OUTA was initially encouraged by what we thought was a change of attitude on the part of the Minister of Transport and the National transport authorities toward the Gauteng E-toll Advisory Panel. At the very least we were hoping that Sanral and the DoT would acknowledge that they had erred in their assumptions, their failed public engagement program, and maybe even admit to exaggerating their claims of the number of e-tags in use.
Instead it appears that Minister Peters is using the opportunity afforded by the Gauteng Advisory Panel to go on the offensive and accuse the e-toll critics of spreading lies and half-truths. This appears as a new rattling of the legal adversarial sabre and is totally uncalled for, especially in the light of OUTA’s exposure of many misleading statements and fabrications by Sanral executives on the e-Toll decision.
The Minister’s opening comments appear to be aimed at slapping down the Gauteng Provincial Government, despite the fact that Premier Makhura has shown admirable leadership in doing what Sanral and DoT ought to have done with all stakeholders in 2007 – i.e. engage meaningfully in a mature dialogue and consultation.
Her comments about the supposed lawfulness is a total distortion of the facts as can be read in the Supreme Court of Appeal’s judgment of September 2013. While judge Vorster in his November 2012 judgment found that the late application could not be condoned, the SCA, upheld that while Judge Vorster was correct in finding that the late application could not be condoned, they amended his judgment in two important respects. Firstly the SCA found that, since that the late application had been dismissed, he was not authorised to make a finding on the substantive arguments over the lawfulness of the e-toll declaration. Secondly the punitive costs order against OUTA was rescinded.
“OUTA is firmly convinced that if and when criminal charges are laid against any individual for the non-payment of e-tolls, we will be able to prove that the tolling declaration was unlawful,” said John Clarke, OUTA Joint Spokesperson. “In addition to our findings, we are further convinced that the criminal court will acquit the first person charged for the same reasons that Mr Nicholaas Smit was acquitted for refusing to pay toll in 2006 at the Nkomazi Plaza in Mpumalanga – a failure to consult with stakeholders”.

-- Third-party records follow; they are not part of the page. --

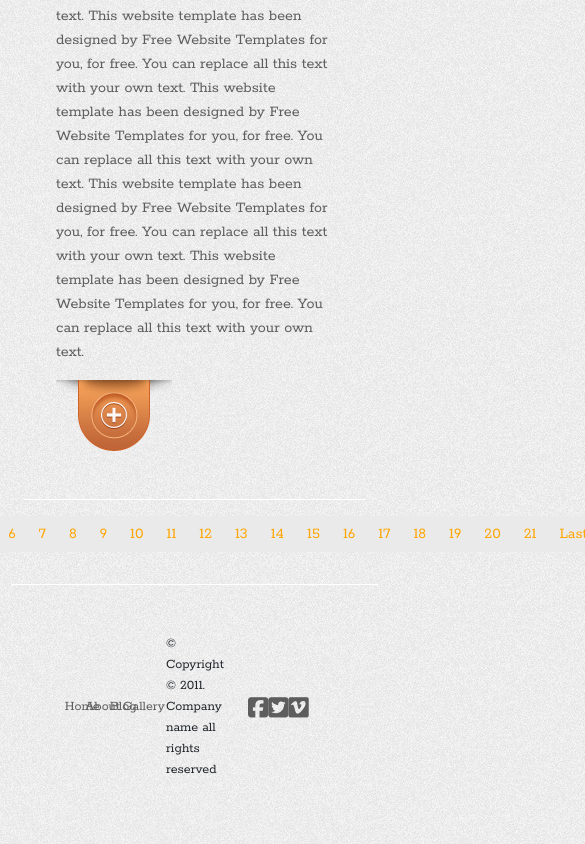
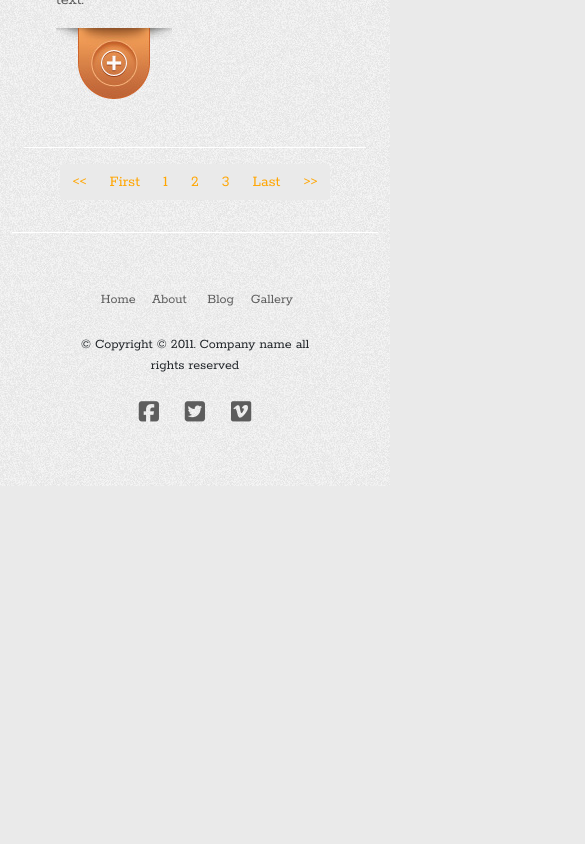
Before and after one commit to ToniGar20/bootstrap5-layout-practice, a website: page src/blog.html in a window 390 px wide. Shown: the part 884-1728 px from the top of the page, 585 px wide, since content can reach past the window. After the commit the page ends 1370 px from the top, so only its background shows below. Drawn offline with nearby package versions, Linux system fonts and the light colour scheme.

Commit message:
responsive pagination

```diff
--- a/src/blog.html
+++ b/src/blog.html
@@ -11,22 +11,30 @@
 			@import url('https://fonts.googleapis.com/css2?family=Poppins:wght@600&family=Rokkitt&display=swap');
 		</style>
 		<link rel="stylesheet" href="css/styles.css" type="text/css" />
+		<script src="https://code.jquery.com/jquery-3.2.1.slim.min.js" integrity="sha384-KJ3o2DKtIkvYIK3UENzmM7KCkRr/rE9/Qpg6aAZGJwFDMVNA/GpGFF93hXpG5KkN" crossorigin="anonymous"></script>
+		<script src="https://cdnjs.cloudflare.com/ajax/libs/popper.js/1.12.9/umd/popper.min.js" integrity="sha384-ApNbgh9B+Y1QKtv3Rn7W3mgPxhU9K/ScQsAP7hUibX39j7fakFPskvXusvfa0b4Q" crossorigin="anonymous"></script>
+		<script src="https://maxcdn.bootstrapcdn.com/bootstrap/4.0.0/js/bootstrap.min.js" integrity="sha384-JZR6Spejh4U02d8jOt6vLEHfe/JQGiRRSQQxSfFWpi1MquVdAyjUar5+76PVCmYl" crossorigin="anonymous"></script>
 	</head>
 	<body class="bg-secondary d-flex justify-content-center" style="background-image: url('images/bg-body.jpg')">
 		<div class="container">
-			<div class="navbar navbar-expand-lg navbar-light bg-light" style="background-image: url('images/bg-header.jpg');">
-				<div class="container">
-					<a href="index.html" id="logo" class="navbar-brand"><img src="images/logo.gif" alt=""/></a>
-				</div>
-				<div class="container d-flex justify-content-end">
-					<ul class="navbar-nav d-flex">
-						<li class="nav-item p-4"><a class="nav-link" href="index.html">Home</a></li>
-						<li class="nav-item p-4"><a class="nav-link" href="#">About</a></li>
-						<li class="nav-item p-4"><a class="nav-link active text-primary" href="blog.html">Blog</a></li>
-						<li class="nav-item p-4"><a class="nav-link" href="#">Services</a></li>
-					</ul>
-				</div>
+
+			<div class ="container">
+				<nav class="navbar navbar-expand-lg navbar-light bg-light justify-content-center">
+					<a href="index.html" id="logo" class="navbar-brand mx-5"><img src="images/logo.gif" alt=""/></a>
+					<button class="navbar-toggler align-center" type="button" data-toggle="collapse" data-target="#navbarText" aria-controls="navbarText" aria-expanded="false" aria-label="Toggle navigation">
+						<span class="navbar-toggler-icon"></span>
+					</button>
+					<div class="collapse navbar-collapse justify-content-end" id="navbarText">
+						<ul class="navbar-nav mr-auto justify-content-end p-lg-4">
+							<li class="nav-item mx-5"><a class="nav-link" href="index.html">Home</a></li>
+							<li class="nav-item mx-5"><a class="nav-link" href="#">About</a></li>
+							<li class="nav-item mx-5"><a class="nav-link active text-primary" href="blog.html">Blog</a></li>
+							<li class="nav-item mx-5"><a class="nav-link" href="#">Services</a></li>
+						</ul>
+					</div>
+				</nav>
 			</div>
+
 			<div class="container">
 				<ul class="col list-unstyled">
 					<li class="row justify-content-center">
@@ -77,40 +85,41 @@
 					<li class="page-item"><a class="page-link" href="#">1</a></li>
 					<li class="page-item"><a class="page-link" href="#">2</a></li>
 					<li class="page-item"><a class="page-link" href="#">3</a></li>
-					<li class="page-item"><a class="page-link" href="#">4</a></li>
-					<li class="page-item"><a class="page-link" href="#">5</a></li>
-					<li class="page-item"><a class="page-link" href="#">6</a></li>
-					<li class="page-item"><a class="page-link" href="#">7</a></li>
-					<li class="page-item"><a class="page-link" href="#">8</a></li>
-					<li class="page-item"><a class="page-link" href="#">9</a></li>
-					<li class="page-item"><a class="page-link" href="#">10</a></li>
-					<li class="page-item"><a class="page-link" href="#">11</a></li>
-					<li class="page-item"><a class="page-link" href="#">12</a></li>
-					<li class="page-item"><a class="page-link" href="#">13</a></li>
-					<li class="page-item"><a class="page-link" href="#">14</a></li>
-					<li class="page-item"><a class="page-link" href="#">15</a></li>
-					<li class="page-item"><a class="page-link" href="#">16</a></li>
-					<li class="page-item"><a class="page-link" href="#">17</a></li>
-					<li class="page-item"><a class="page-link" href="#">18</a></li>
-					<li class="page-item"><a class="page-link" href="#">19</a></li>
-					<li class="page-item"><a class="page-link" href="#">20</a></li>
-					<li class="page-item"><a class="page-link" href="#">21</a></li>
+					<li class="page-item hide-element-sm"><a class="page-link" href="#">4</a></li>
+					<li class="page-item hide-element-sm"><a class="page-link" href="#">5</a></li>
+					<li class="page-item hide-element-sm"><a class="page-link" href="#">6</a></li>
+					<li class="page-item hide-element-sm"><a class="page-link" href="#">7</a></li>
+					<li class="page-item hide-element-md"><a class="page-link" href="#">8</a></li>
+					<li class="page-item hide-element-md"><a class="page-link" href="#">9</a></li>
+					<li class="page-item hide-element-md"><a class="page-link" href="#">10</a></li>
+					<li class="page-item hide-element-md"><a class="page-link" href="#">11</a></li>
+					<li class="page-item hide-element-md"><a class="page-link" href="#">12</a></li>
+					<li class="page-item hide-element-md"><a class="page-link" href="#">13</a></li>
+					<li class="page-item hide-element-md"><a class="page-link" href="#">14</a></li>
+					<li class="page-item hide-element-md"><a class="page-link" href="#">15</a></li>
+					<li class="page-item hide-element-lg "><a class="page-link" href="#">16</a></li>
+					<li class="page-item hide-element-lg "><a class="page-link" href="#">17</a></li>
+					<li class="page-item hide-element-lg "><a class="page-link" href="#">18</a></li>
+					<li class="page-item hide-element-lg "><a class="page-link" href="#">19</a></li>
+					<li class="page-item hide-element-lg "><a class="page-link" href="#">20</a></li>
+					<li class="page-item hide-element-lg "><a class="page-link" href="#">21</a></li>
 					<li class="page-item"><a class="page-link" href="#">Last</a></li>
 					<li class="page-item"><a class="page-link" href="#">>></a></li>
 				</ul>
 			</div>
-			<div class="container  border-0 border-top border-white" style="height:30vh;background-image: url('images/bg-body.jpg')">
-				<div class="d-flex row-cols-3 justify-content-center align-items-center p-5">
-					<ul class="d-flex list-unstyled row-cols-4 col-lg-2">
+
+			<div class="container border-0 border-top border-white mt-lg-5" style="height:30vh; background-image: url('images/bg-body.jpg')">
+				<div class="d-flex row row-cols-3 justify-content-center align-items-center p-5">
+					<ul class="d-flex list-unstyled row-cols-4 col-xl-3 col-lg-8 col-xs-12 col-10 mt-2 p-xl-4">
 						<li><a class="text-tertiary text-decoration-none small d-flex justify-content-center" href="index.html">Home</a></li>
 						<li><a class="text-tertiary text-decoration-none small d-flex justify-content-center" href="about.html">About</a></li>
 						<li><a class="text-tertiary text-decoration-none small d-flex justify-content-center" href="blog.html">Blog</a></li>
 						<li><a class="text-tertiary text-decoration-none small d-flex justify-content-center" href="services.html">Gallery</a></li>
 					</ul>
-					<div class="container d-flex justify-content-center col-lg-8">
-						<p class="small">&#169; Copyright &#169; 2011. Company name all rights reserved</p>
+					<div class="container d-flex justify-content-center col-xl-6 col-12 mt-2 p-xl-4">
+						<p class="small text-center">&#169; Copyright &#169; 2011. Company name all rights reserved</p>
 					</div>
-					<div class="container col-lg-2">
+					<div class="container col-xl-3 col-8 mt-2 p-xl-4">
 						<div class="d-flex justify-content-evenly">
 							<a class="text-tertiary h3" href="http://facebook.com/freewebsitetemplates" id="facebook"><i class="fab fa-facebook-square"></i></a>
 							<a class="text-tertiary h3" href="http://twitter.com/fwtemplates" id="twitter"><i class="fab fa-twitter-square"></i></a>
@@ -119,6 +128,7 @@
 					</div>
 				</div>
 			</div>
+
 		</div>
 	</body>
 </html>
--- a/src/scss/custom.scss
+++ b/src/scss/custom.scss
@@ -36,6 +36,13 @@ $font-family-base: 'Rokkitt', serif, !default;
 
 body { font-family: 'Rokkitt', serif; }
 
+/** CUSTOM CLASSES **/
+
+/* Hiding elements */
+
+@include media-breakpoint-down(sm) { .hide-element-sm { display:none; } }
+@include media-breakpoint-down(md) { .hide-element-md { display:none; } }
+@include media-breakpoint-down(lg) { .hide-element-lg { display:none; } }
 
 // Custom.scss
 // Option B: Include parts of Bootstrap
```
Also changed, not shown: src/css/styles.css, 1 other file.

Instead of accusing critics of showing disrespect for the law, Minister Peters ought to be asking Nazir Alli why he showed complete disregarded for Judge Mojapelo’s careful efforts to spell out the meaning of consultation in that judgment of 2006. Against that benchmark, Sanral’s consultation process for the e-toll decision in 2007 and 2008 was farcical.
It is quite disturbing that the Minister Peters is now trying to force submission to what OUTA believes is an unlawful law. Open Road Tolling systems hinge entirely on voluntary public cooperation and any attempt by authorities to force cooperation of an unlawful system is going to be resisted.
“We have repeatedly argued the unworkability of e-tolls and following a year of operation, all evidence of the current fiasco has proved us correct. Judging by the Minister’s input provided on Tuesday, OUTA now calls on the public to once again donate to their Rule of Law campaign (see www.outa.co.za), so that we can prepare to mount a defense, if and when the NPA commences prosecution for the non-payment of tolls,” says Wayne Duvenage, the Chairperson of OUTA.
OUTA is however grateful for the information provided by the Department of Transport in their presentation to the panel, which clearly shows they have not grasped the issue at hand on the e-toll matter. They can try to force the people to submit, but they can’t force them to co-operate. Should the authorities ever attempt to do so, they must be prepared for the consequences of their actions. Furthermore, one year on and with less than 40% compliance, their idea of a user pays system has clearly failed. If the Sanral and the Minister can’t understand that, there is nothing more to do except watch the system’s losses increase further.